(3) If you have a 2 legged stool and place the legs on the ground, you can still move the tops, but only along a single (straight) arc, back and forth. That is, the top can move freely in 1 dimension.

(4) If you try the same trick with a three legged stool, you can't move the top at all. The stool can move in zero dimensions...which is to say, they can't.

Each time you add a leg, you remove one dimension in which the top can move freely - that is, each new leg removes one 'degree of freedom'.

Now, what happens when you add a fourth leg? Well, now you have too many constraints. This means that there are multiple ways that the stool can 'solve' the problem of which legs to use for support. Wobbling occurs when the stool can't 'decide' which solution to use, or, more precisely, when it's changing its mind about which solution to use. In effect, during the time that the stool is actually wobbling, it's really a two-legged stool, with one degree of freedom - which is the direction of the wobble.

This behavior can be seen in systems of equations. If I have two variables, one equation will give me a whole range of solutions:

y = 2x + 4 Solutions include (1,6), (2,8), (3,10). In fact, the range of solutions is just the graph of the equation.

If I add another equation: y = 2x + 4 and y=3x-1 there is only one solution (5,14)

That is, each new equation removes a 'degree of freedom' from the system. With two variables, I need two equations to lock things down. With three variables, I need three equations. And so on.

Now what if I add a third equation? y = 2x + 4 and y =3x-1 and y=4x+1 there is no solution.

There is no pair of (x,y) values that will satisfy all three of these equations simultaneously. Of course, I can _choose_ any two of the equations and get a solution for that pair, and then I could switch to another choice, which would be quite a lot like what happens when a four-legged stool wobbles.

If you had 2 legs of roughly equal length, the stool would rock back and forth, if you held it, and fall over to one side or the other when you let go. Add a third leg the same distance out as the other 2 are apart, and the stool stands by itself, even if the legs are not exactly the same lengths. When you add a fourth leg, you can go back to rocking on two legs, and becoming steady when either of the other two legs hits the floor, preventing it from falling over, but it can rock either way. That's the wobble.

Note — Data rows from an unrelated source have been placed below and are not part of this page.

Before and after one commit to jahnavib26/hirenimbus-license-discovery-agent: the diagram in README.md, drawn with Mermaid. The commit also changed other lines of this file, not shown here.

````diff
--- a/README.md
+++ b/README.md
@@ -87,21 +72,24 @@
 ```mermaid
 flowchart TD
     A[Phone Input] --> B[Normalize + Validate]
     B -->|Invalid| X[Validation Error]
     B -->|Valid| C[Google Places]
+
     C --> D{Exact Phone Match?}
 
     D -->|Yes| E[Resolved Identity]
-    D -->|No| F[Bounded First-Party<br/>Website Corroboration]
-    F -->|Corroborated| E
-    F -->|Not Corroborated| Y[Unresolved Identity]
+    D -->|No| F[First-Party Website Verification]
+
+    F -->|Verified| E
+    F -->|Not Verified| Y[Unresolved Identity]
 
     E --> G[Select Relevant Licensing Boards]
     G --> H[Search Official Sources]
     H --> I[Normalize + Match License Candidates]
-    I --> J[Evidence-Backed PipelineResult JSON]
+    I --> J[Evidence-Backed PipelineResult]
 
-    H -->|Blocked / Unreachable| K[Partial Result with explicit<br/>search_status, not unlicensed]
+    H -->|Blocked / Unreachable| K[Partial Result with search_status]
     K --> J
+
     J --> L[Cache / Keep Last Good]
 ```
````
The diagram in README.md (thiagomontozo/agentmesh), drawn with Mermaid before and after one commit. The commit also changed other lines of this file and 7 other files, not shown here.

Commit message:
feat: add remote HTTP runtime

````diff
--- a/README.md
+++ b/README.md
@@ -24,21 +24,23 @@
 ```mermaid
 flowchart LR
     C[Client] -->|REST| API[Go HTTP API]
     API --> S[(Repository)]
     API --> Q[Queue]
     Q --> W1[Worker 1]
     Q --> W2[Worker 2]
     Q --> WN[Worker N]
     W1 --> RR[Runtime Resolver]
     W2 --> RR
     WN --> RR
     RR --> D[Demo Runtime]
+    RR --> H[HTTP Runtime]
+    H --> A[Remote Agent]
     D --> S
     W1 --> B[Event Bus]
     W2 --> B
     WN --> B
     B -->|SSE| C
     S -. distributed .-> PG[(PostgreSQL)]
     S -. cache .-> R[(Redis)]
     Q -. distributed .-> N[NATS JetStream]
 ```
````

The reason is that a three-legged stool stands on three points, which define a plane, so they are stable, because they are always in a plane. Four points are not always in the same plane.

However, four-legged stools have less chances to tip over.

It appears that chairs and tables, especially wobbling ones are are a nuisance in every household and restaurant. You all are absolutely right. A puzzle point for: Katrina, Tom, Barry G., Dennis, Mommy, annie-marie, SteveGoodman18, kj, Bean (who has identity crisis :), Annie, Donna, Pat, Lynnet, carrie, Andree, TyYann.

And OMG, Wang - thank you for pointing out my mix-up. This was supposed to be Tom's 20th celebration. OK, next week a special puzzle for Tom. Wang - we will count it as your early 30-th puzzle birthday present :)

Now, back to chairs: I need two bar chairs and three counter-top chairs. A builliard store has a surpring sale of fashionable alluminum chairs for $50 each (down from $144). They are four-legged chairs, but the bar height. Shall I buy five of them and cut a few inches off the legs on three to make them counter-top level? I am afraid that it will be almost impossible to cut the legs in such a way that the chairs won't wobble.

Next week - a celebration for kj & anne-marie for their 10 puzzle points and for Tom for his 20 puzzle points.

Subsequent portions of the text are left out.